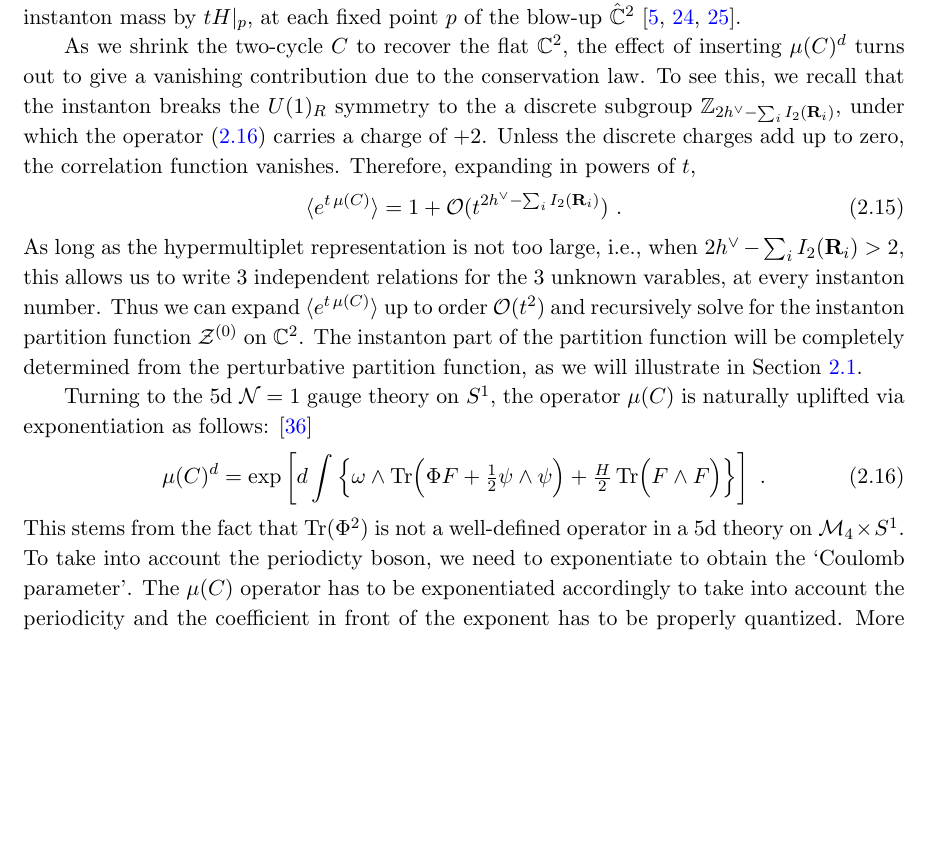
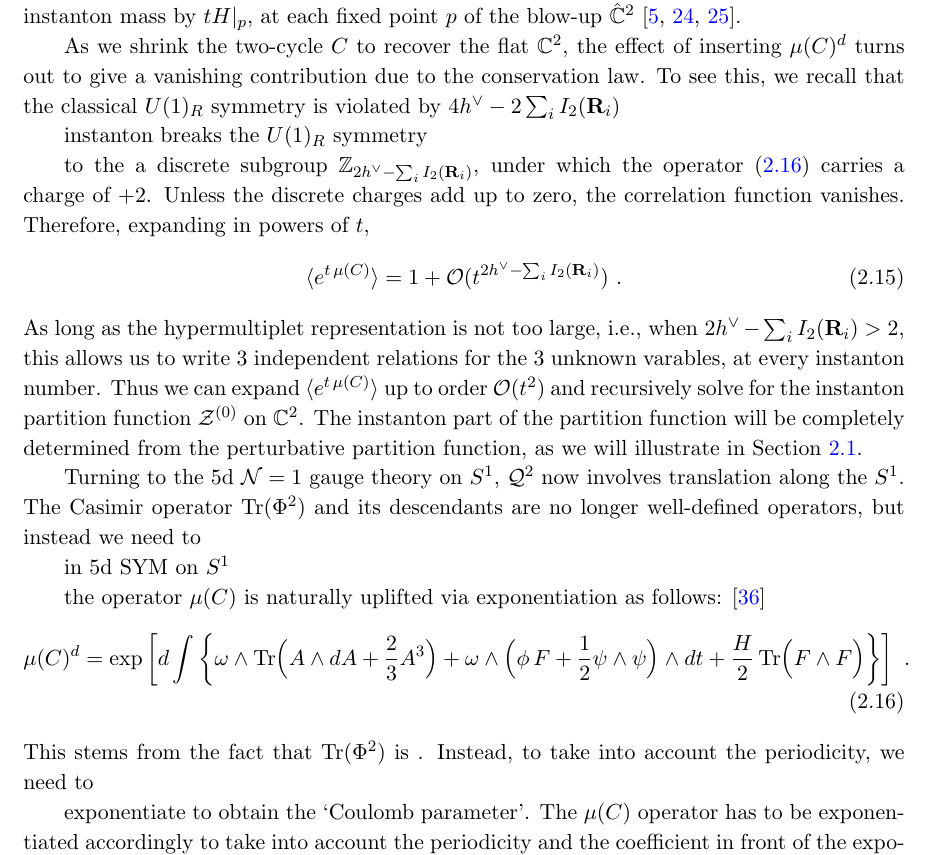
Before and after one commit to phyjoon/blowup, a LaTeX document (blowup-main.tex): part of page 7 of 24, cut so that both start at the same text, the shorter picture padded with empty space. Compiled offline with pdfLaTeX.

Commit message:
Auto stash before merge of "master" and "origin/master"

```diff
--- a/blowup-main.tex
+++ b/blowup-main.tex
@@ -347,21 +347,36 @@ where
 \end{align}
 We notice that the insertion of the operator $\mu(C)$ has caused an extra shift of the effective instanton mass by $tH|_p$, at each fixed point $p$ of the blow-up $\hat{\IC}^2$ \cite{Nakajima:2003pg,Nakajima:2003uh, Nakajima:2005fg}.
 
-As we shrink the two-cycle $C$ to recover the flat $\IC^2$, the effect of  inserting $\mu(C)^d$ turns out to give a vanishing contribution due to the conservation law. To see this, we recall that the instanton breaks the $U(1)_R$ symmetry to the a discrete subgroup $\IZ_{2h^\vee - \sum_i I_2(\mathbf{R}_i)}$, under which the operator \eqref{eq:muC} carries a charge of $+2$. Unless the discrete charges add up to zero, the correlation function vanishes. Therefore, expanding in powers of $t$,
+As we shrink the two-cycle $C$ to recover the flat $\IC^2$, the effect of  inserting $\mu(C)^d$ turns out to give a vanishing contribution due to the conservation law. To see this, we recall that the classical $U(1)_R$ symmetry is violated by $4h^\vee -2 \sum_i I_2(\mathbf{R}_i)$
+
+instanton breaks the $U(1)_R$ symmetry
+
+
+
+to the a discrete subgroup $\IZ_{2h^\vee - \sum_i I_2(\mathbf{R}_i)}$, under which the operator \eqref{eq:muC} carries a charge of $+2$. Unless the discrete charges add up to zero, the correlation function vanishes. Therefore, expanding in powers of $t$,
 \begin{align}
   \label{eq:donaldson-4d}
   \langle e^{t \, \mu(C)}\rangle = 1 + \CO(t^{2h^\vee - \sum_i I_2(\mathbf{R}_i)})  \ .
 \end{align}
 As long as the hypermultiplet representation is not too large, i.e., when $2h^\vee - \sum_i I_2(\mathbf{R}_i) > 2$, this allows us to write 3 independent relations for the 3 unknown varables, at every instanton number. Thus we can expand $\langle e^{t \, \mu(C)}\rangle$ up to order $\CO(t^2)$ and recursively solve for the instanton partition function $\CZ^{(0)}$ on $\IC^2$. The instanton part of the partition function will be completely determined from the perturbative partition function, as we will illustrate in Section~\ref{subsec:recursion}.
 
-Turning to the 5d $\CN=1$ gauge theory on $S^1$, the operator $\mu(C)$ is naturally uplifted via exponentiation as follows: \cite{Baulieu:1997nj}
+Turning to the 5d $\CN=1$ gauge theory on $S^1$, $\mathcal{Q}^2$ now involves translation along the $S^1$. The Casimir operator $\Tr (\Phi^2)$ and its descendants are no longer well-defined operators, but instead we need to
+
+
+in 5d SYM on $S^1$
+
+
+
+the operator $\mu(C)$ is naturally uplifted via exponentiation as follows: \cite{Baulieu:1997nj}
 \begin{align} \label{eq:muC}
   \mu(C)^d = \exp\left[
-    d\int \left\{ \omega \wedge \text{Tr}\Big(\Phi F + \tfrac{1}{2} \psi \wedge \psi\Big) + \tfrac{H}{2}\, \text{Tr}\Big( F \wedge F \Big) \right\}
+    d\int \left\{ \omega \wedge \text{Tr}\Big(A \wedge dA + \frac{2}{3}A^3 \Big)  + \omega \wedge \Big( \phi \, F + \frac{1}{2}\psi \wedge \psi \Big)\wedge dt + \frac{H}{2}\, \text{Tr}\Big( F \wedge F \Big) \right\}
      \right] \ .
 \end{align}
-This stems from the fact that $\Tr (\Phi^2)$ is not a well-defined operator in a 5d theory on $ \CM_4 \times S^1$.
-To take into account the periodicty boson, we need to exponentiate to obtain the `Coulomb parameter'. The $\mu(C)$ operator has to be exponentiated accordingly to take into account the periodicity and the coefficient in front of the exponent has to be properly quantized. More precisely, the offset $d_0$ is set to be $d_0 \equiv \frac{h^\vee}{2} - \sum_{i} \frac{I_2(\mathbf{R_i})}{4}$ where the sum is taken over all matter multiplets, since \textcolor{red}{(explain the reason)}. Then $d$ is integer-valued.
+This stems from the fact that $\Tr (\Phi^2)$ is . Instead, to take into account the periodicity, we need to
+
+
+exponentiate to obtain the `Coulomb parameter'. The $\mu(C)$ operator has to be exponentiated accordingly to take into account the periodicity and the coefficient in front of the exponent has to be properly quantized. More precisely, the offset $d_0$ is set to be $d_0 \equiv \frac{h^\vee}{2} - \sum_{i} \frac{I_2(\mathbf{R_i})}{4}$ where the sum is taken over all matter multiplets, since \textcolor{red}{(explain the reason)}. Then $d$ is integer-valued.
 
 
 we no longer have a discrete R-symmetry to impose the selection rule.
```
Also changed, not shown: blowup-main.pdf, blowup-main.tex (2 more changed lines), 1 other file.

--------------------------------

WORK REQUIRED:
Without the pictures, output the full listing exactly as it stands.

RESPONSE BOX:
Before and after one commit to phyjoon/blowup, a LaTeX document (blowup-main.tex): part of page 7 of 24, cut so that both start at the same text, the shorter picture padded with empty space. Compiled offline with pdfLaTeX.

Commit message:
Auto stash before merge of "master" and "origin/master"

```diff
--- a/blowup-main.tex
+++ b/blowup-main.tex
@@ -347,21 +347,36 @@ where
 \end{align}
 We notice that the insertion of the operator $\mu(C)$ has caused an extra shift of the effective instanton mass by $tH|_p$, at each fixed point $p$ of the blow-up $\hat{\IC}^2$ \cite{Nakajima:2003pg,Nakajima:2003uh, Nakajima:2005fg}.
 
-As we shrink the two-cycle $C$ to recover the flat $\IC^2$, the effect of  inserting $\mu(C)^d$ turns out to give a vanishing contribution due to the conservation law. To see this, we recall that the instanton breaks the $U(1)_R$ symmetry to the a discrete subgroup $\IZ_{2h^\vee - \sum_i I_2(\mathbf{R}_i)}$, under which the operator \eqref{eq:muC} carries a charge of $+2$. Unless the discrete charges add up to zero, the correlation function vanishes. Therefore, expanding in powers of $t$,
+As we shrink the two-cycle $C$ to recover the flat $\IC^2$, the effect of  inserting $\mu(C)^d$ turns out to give a vanishing contribution due to the conservation law. To see this, we recall that the classical $U(1)_R$ symmetry is violated by $4h^\vee -2 \sum_i I_2(\mathbf{R}_i)$
+
+instanton breaks the $U(1)_R$ symmetry
+
+
+
+to the a discrete subgroup $\IZ_{2h^\vee - \sum_i I_2(\mathbf{R}_i)}$, under which the operator \eqref{eq:muC} carries a charge of $+2$. Unless the discrete charges add up to zero, the correlation function vanishes. Therefore, expanding in powers of $t$,
 \begin{align}
   \label{eq:donaldson-4d}
   \langle e^{t \, \mu(C)}\rangle = 1 + \CO(t^{2h^\vee - \sum_i I_2(\mathbf{R}_i)})  \ .
 \end{align}
 As long as the hypermultiplet representation is not too large, i.e., when $2h^\vee - \sum_i I_2(\mathbf{R}_i) > 2$, this allows us to write 3 independent relations for the 3 unknown varables, at every instanton number. Thus we can expand $\langle e^{t \, \mu(C)}\rangle$ up to order $\CO(t^2)$ and recursively solve for the instanton partition function $\CZ^{(0)}$ on $\IC^2$. The instanton part of the partition function will be completely determined from the perturbative partition function, as we will illustrate in Section~\ref{subsec:recursion}.
 
-Turning to the 5d $\CN=1$ gauge theory on $S^1$, the operator $\mu(C)$ is naturally uplifted via exponentiation as follows: \cite{Baulieu:1997nj}
+Turning to the 5d $\CN=1$ gauge theory on $S^1$, $\mathcal{Q}^2$ now involves translation along the $S^1$. The Casimir operator $\Tr (\Phi^2)$ and its descendants are no longer well-defined operators, but instead we need to
+
+
+in 5d SYM on $S^1$
+
+
+
+the operator $\mu(C)$ is naturally uplifted via exponentiation as follows: \cite{Baulieu:1997nj}
 \begin{align} \label{eq:muC}
   \mu(C)^d = \exp\left[
-    d\int \left\{ \omega \wedge \text{Tr}\Big(\Phi F + \tfrac{1}{2} \psi \wedge \psi\Big) + \tfrac{H}{2}\, \text{Tr}\Big( F \wedge F \Big) \right\}
+    d\int \left\{ \omega \wedge \text{Tr}\Big(A \wedge dA + \frac{2}{3}A^3 \Big)  + \omega \wedge \Big( \phi \, F + \frac{1}{2}\psi \wedge \psi \Big)\wedge dt + \frac{H}{2}\, \text{Tr}\Big( F \wedge F \Big) \right\}
      \right] \ .
 \end{align}
-This stems from the fact that $\Tr (\Phi^2)$ is not a well-defined operator in a 5d theory on $ \CM_4 \times S^1$.
-To take into account the periodicty boson, we need to exponentiate to obtain the `Coulomb parameter'. The $\mu(C)$ operator has to be exponentiated accordingly to take into account the periodicity and the coefficient in front of the exponent has to be properly quantized. More precisely, the offset $d_0$ is set to be $d_0 \equiv \frac{h^\vee}{2} - \sum_{i} \frac{I_2(\mathbf{R_i})}{4}$ where the sum is taken over all matter multiplets, since \textcolor{red}{(explain the reason)}. Then $d$ is integer-valued.
+This stems from the fact that $\Tr (\Phi^2)$ is . Instead, to take into account the periodicity, we need to
+
+
+exponentiate to obtain the `Coulomb parameter'. The $\mu(C)$ operator has to be exponentiated accordingly to take into account the periodicity and the coefficient in front of the exponent has to be properly quantized. More precisely, the offset $d_0$ is set to be $d_0 \equiv \frac{h^\vee}{2} - \sum_{i} \frac{I_2(\mathbf{R_i})}{4}$ where the sum is taken over all matter multiplets, since \textcolor{red}{(explain the reason)}. Then $d$ is integer-valued.
 
 
 we no longer have a discrete R-symmetry to impose the selection rule.
```
Also changed, not shown: blowup-main.pdf, blowup-main.tex (2 more changed lines), 1 other file.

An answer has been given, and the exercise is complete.